The Inter-American Commission on Human Rights (IACHR), which reviewed the issue in the last year, has given Barbados three months to respond to the challenge.
Evangelical leader and former senator, Pastor David Durant, declared today that the religious community is strongly opposed to any change to the law. He said religious leaders are to meet in the coming days to formulate an official response and present a united front on the issue.
He told Barbados TODAY: “Since the news broke, I have been receiving calls from pastors from across Barbados’ religious landscape and we are going to have a meeting so that we can make a united front and statement. So, the entire church body is making preparation to make a stand.”
Acknowledging that sexuality was about choice, Durant contended that the church has a duty to steer persons towards the “right one”. He suggested that current anti-gay laws are differentiating markers between right and wrong.
He said: “From what I am getting, the religious community is strongly opposed to this. There are choices and God has given us the power of choice and you could choose to go wrong or you can choose to go right.
“Our position is, as the body of Christ, is to help people to make the right one.
“For example, if a child does something wrong all the time and the parent neglects to guide that child in the right way, then that same child would grow up to dislike the parent.”
But the former senator also expressed the view that the current penalties under the law are too harsh and he believes that Government should update the laws without “tampering” with the intent.
He added: “I think the law is a bit archaic and it should be revisited to be stated in a more relevant manner. The penalties are way too harsh, but I don’t believe that the essence of the law should be tampered with.”
Rev. Durant declared that contrary to what is being proffered by some in the international community, the local LGBT community experiences “no discrimination,” despite the existence of the laws in question.
Barbados TODAY attempted to obtain the views of the East Caribbean Conference of Seventh-day Adventists. It promised to issue a statement on the issue, but one was not received at the time of publication.
Efforts were also made to contact the Anglican Bishop but were unsuccessful.
The views of the local Muslim community was also sought but their spokesman, Suleiman Bulbulia, said he could only offer comment after the matter was discussed internally and a consensus was arrived at.
The IACHR has reportedly issued the Government a copy of the petition challenging sections 9 and 12 of the Sexual Offences Act. These sections effectively criminalise all forms of same-sex intimacy.
Section 9 outlaws “buggery”, which the courts have defined as anal sex between men but also between a man and a woman. The maximum penalty is life in prison.
Under Section 12, “serious indecency” is sweepingly defined as any act “involving the use of the genital organs for the purpose of arousing or gratifying sexual desire”. The maximum penalty is ten years in prison if the act is committed on or towards a person aged 16 or older.
When contacted this morning, Attorney General Dale Marshall told Barbados TODAY: “I have not yet received nor seen any documentation in relation to any matter before the [human rights] commission.
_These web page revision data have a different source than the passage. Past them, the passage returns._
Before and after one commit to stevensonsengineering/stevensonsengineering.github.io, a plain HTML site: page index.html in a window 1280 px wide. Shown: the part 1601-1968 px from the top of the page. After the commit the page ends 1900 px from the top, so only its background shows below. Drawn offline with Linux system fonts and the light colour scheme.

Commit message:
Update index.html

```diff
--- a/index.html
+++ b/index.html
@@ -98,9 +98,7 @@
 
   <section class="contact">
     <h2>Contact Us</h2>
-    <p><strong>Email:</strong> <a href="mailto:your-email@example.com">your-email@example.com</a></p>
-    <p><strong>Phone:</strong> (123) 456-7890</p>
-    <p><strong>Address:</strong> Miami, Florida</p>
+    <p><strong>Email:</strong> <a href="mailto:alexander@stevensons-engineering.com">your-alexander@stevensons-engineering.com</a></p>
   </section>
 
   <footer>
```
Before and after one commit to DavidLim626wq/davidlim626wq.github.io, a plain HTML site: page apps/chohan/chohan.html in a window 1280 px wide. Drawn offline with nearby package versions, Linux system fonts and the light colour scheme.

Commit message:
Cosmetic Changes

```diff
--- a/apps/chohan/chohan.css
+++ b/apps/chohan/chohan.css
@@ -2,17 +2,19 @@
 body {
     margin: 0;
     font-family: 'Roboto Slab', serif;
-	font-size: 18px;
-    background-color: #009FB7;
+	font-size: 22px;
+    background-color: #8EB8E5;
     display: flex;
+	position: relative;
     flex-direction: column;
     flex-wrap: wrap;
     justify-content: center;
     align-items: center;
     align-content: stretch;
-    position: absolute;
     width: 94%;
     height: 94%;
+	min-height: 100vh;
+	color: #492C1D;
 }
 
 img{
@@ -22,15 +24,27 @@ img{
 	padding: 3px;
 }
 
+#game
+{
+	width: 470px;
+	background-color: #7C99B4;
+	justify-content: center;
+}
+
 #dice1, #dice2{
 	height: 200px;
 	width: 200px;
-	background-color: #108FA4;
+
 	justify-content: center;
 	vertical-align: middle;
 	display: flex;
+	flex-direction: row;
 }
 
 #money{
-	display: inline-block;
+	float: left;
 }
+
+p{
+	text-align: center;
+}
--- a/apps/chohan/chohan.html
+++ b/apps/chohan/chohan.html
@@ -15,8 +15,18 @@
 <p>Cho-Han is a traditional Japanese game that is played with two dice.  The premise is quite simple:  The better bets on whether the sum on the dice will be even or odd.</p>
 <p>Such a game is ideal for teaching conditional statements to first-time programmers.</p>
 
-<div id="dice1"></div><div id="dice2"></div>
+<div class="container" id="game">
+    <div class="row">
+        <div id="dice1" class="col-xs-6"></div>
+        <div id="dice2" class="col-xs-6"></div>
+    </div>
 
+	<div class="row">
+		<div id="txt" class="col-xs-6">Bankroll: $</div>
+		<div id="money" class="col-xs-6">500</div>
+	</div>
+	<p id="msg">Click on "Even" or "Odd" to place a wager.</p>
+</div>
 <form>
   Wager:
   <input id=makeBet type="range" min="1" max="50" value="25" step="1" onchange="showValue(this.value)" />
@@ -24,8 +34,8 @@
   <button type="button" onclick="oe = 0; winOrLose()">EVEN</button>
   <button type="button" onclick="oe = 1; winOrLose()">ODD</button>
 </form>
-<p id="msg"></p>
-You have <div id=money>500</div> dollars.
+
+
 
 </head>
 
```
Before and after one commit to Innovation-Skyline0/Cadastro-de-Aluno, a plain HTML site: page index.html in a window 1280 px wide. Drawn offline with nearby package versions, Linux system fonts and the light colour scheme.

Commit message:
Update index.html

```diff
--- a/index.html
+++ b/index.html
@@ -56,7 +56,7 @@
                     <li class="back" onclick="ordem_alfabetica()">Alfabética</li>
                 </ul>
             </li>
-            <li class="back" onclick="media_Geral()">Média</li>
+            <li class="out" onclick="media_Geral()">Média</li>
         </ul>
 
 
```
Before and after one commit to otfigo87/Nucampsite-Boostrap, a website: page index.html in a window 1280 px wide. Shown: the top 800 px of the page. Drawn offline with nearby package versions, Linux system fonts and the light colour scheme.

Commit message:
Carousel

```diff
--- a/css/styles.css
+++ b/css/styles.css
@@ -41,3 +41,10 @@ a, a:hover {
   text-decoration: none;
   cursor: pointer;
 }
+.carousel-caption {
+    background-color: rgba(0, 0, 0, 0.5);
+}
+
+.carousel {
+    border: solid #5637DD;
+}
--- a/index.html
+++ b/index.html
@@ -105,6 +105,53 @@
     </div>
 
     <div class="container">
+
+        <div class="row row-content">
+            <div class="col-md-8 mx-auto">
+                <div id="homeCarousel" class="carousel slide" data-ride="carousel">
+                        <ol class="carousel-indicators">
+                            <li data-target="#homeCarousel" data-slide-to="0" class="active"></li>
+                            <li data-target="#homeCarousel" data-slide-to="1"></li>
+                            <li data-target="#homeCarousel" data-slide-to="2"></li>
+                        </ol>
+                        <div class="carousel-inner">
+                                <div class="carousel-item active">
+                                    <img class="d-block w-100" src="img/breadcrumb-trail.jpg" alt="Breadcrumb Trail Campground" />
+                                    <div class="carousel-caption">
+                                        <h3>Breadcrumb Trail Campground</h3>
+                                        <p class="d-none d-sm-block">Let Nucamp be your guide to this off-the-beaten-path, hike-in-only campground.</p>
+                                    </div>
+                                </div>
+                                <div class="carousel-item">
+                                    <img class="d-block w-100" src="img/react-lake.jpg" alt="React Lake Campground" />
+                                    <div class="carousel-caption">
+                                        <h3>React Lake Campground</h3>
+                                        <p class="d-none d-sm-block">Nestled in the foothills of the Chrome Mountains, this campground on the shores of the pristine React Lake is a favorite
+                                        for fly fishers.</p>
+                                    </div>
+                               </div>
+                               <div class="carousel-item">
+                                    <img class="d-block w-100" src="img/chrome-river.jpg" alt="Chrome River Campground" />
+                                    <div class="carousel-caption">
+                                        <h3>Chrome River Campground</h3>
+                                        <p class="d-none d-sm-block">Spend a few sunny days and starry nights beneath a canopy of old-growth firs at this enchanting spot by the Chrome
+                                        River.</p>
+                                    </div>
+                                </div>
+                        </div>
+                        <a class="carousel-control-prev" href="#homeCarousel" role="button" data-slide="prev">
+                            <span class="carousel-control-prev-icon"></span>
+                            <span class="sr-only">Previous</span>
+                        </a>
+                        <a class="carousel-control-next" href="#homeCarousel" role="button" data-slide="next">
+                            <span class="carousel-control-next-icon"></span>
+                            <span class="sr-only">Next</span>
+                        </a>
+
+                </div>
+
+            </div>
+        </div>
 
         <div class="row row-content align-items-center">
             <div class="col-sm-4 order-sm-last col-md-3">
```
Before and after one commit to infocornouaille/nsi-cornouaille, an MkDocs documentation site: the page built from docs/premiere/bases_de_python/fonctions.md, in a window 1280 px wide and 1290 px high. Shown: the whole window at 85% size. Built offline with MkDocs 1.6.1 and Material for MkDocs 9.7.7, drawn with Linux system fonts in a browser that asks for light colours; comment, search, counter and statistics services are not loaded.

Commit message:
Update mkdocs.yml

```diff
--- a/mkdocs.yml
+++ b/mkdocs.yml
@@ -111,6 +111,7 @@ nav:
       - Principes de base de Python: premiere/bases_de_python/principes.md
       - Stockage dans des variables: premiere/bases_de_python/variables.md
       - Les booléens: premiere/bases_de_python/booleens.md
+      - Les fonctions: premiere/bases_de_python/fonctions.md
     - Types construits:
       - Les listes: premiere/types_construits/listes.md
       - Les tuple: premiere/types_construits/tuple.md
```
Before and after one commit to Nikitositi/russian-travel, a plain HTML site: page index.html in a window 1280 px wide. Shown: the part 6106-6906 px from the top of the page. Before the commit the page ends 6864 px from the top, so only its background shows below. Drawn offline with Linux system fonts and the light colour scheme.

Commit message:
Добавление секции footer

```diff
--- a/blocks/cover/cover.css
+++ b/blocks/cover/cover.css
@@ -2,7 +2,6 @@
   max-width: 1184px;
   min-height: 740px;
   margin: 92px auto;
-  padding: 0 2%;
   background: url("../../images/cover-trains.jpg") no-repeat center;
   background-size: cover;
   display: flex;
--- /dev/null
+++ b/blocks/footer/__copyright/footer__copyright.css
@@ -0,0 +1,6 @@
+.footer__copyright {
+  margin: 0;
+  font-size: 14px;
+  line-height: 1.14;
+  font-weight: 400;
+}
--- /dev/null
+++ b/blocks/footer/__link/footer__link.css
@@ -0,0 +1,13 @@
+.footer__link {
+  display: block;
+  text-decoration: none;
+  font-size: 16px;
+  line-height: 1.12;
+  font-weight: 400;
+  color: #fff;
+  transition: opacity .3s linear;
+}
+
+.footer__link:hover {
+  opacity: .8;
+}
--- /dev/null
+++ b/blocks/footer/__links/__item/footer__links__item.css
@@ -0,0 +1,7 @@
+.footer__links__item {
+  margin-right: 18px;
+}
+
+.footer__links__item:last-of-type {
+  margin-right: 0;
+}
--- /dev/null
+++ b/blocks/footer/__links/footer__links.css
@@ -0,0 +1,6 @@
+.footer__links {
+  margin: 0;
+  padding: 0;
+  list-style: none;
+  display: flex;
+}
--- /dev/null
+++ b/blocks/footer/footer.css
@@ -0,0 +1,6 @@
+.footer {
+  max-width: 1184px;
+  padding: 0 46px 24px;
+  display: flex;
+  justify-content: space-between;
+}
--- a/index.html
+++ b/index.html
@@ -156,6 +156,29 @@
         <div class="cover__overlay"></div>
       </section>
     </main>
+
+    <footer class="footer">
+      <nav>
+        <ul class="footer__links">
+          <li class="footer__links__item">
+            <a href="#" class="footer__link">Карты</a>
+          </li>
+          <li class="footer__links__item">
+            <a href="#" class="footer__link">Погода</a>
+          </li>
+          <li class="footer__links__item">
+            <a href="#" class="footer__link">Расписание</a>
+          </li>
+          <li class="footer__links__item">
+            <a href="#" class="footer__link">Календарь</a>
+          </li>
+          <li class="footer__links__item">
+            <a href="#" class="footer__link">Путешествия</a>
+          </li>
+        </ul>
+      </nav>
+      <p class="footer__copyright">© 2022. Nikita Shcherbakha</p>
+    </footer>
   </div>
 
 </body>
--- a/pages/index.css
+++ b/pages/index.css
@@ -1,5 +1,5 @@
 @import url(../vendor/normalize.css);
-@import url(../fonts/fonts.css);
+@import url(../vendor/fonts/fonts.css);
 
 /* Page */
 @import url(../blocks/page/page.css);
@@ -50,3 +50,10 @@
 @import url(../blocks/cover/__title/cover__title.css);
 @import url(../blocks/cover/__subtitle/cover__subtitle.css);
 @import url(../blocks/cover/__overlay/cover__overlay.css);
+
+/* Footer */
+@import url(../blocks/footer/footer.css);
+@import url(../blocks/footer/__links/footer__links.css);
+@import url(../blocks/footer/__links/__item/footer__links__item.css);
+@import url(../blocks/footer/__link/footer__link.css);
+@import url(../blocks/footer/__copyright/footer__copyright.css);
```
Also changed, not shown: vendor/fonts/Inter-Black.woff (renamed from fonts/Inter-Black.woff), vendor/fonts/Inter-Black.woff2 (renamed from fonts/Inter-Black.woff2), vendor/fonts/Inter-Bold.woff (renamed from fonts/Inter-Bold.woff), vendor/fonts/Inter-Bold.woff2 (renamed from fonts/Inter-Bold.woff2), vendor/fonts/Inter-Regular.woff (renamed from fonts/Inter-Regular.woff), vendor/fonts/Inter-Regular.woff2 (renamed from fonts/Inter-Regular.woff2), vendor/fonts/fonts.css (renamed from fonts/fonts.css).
“If and when any such documents are received, it will be dealt with in the same way that we deal with challenges to the legitimacy of any of our laws.”
However, when asked to elaborate on the procedure for dealing with “challenges to the legitimacy of any of our laws”, the Government’s chief legal adviser offered no further comment.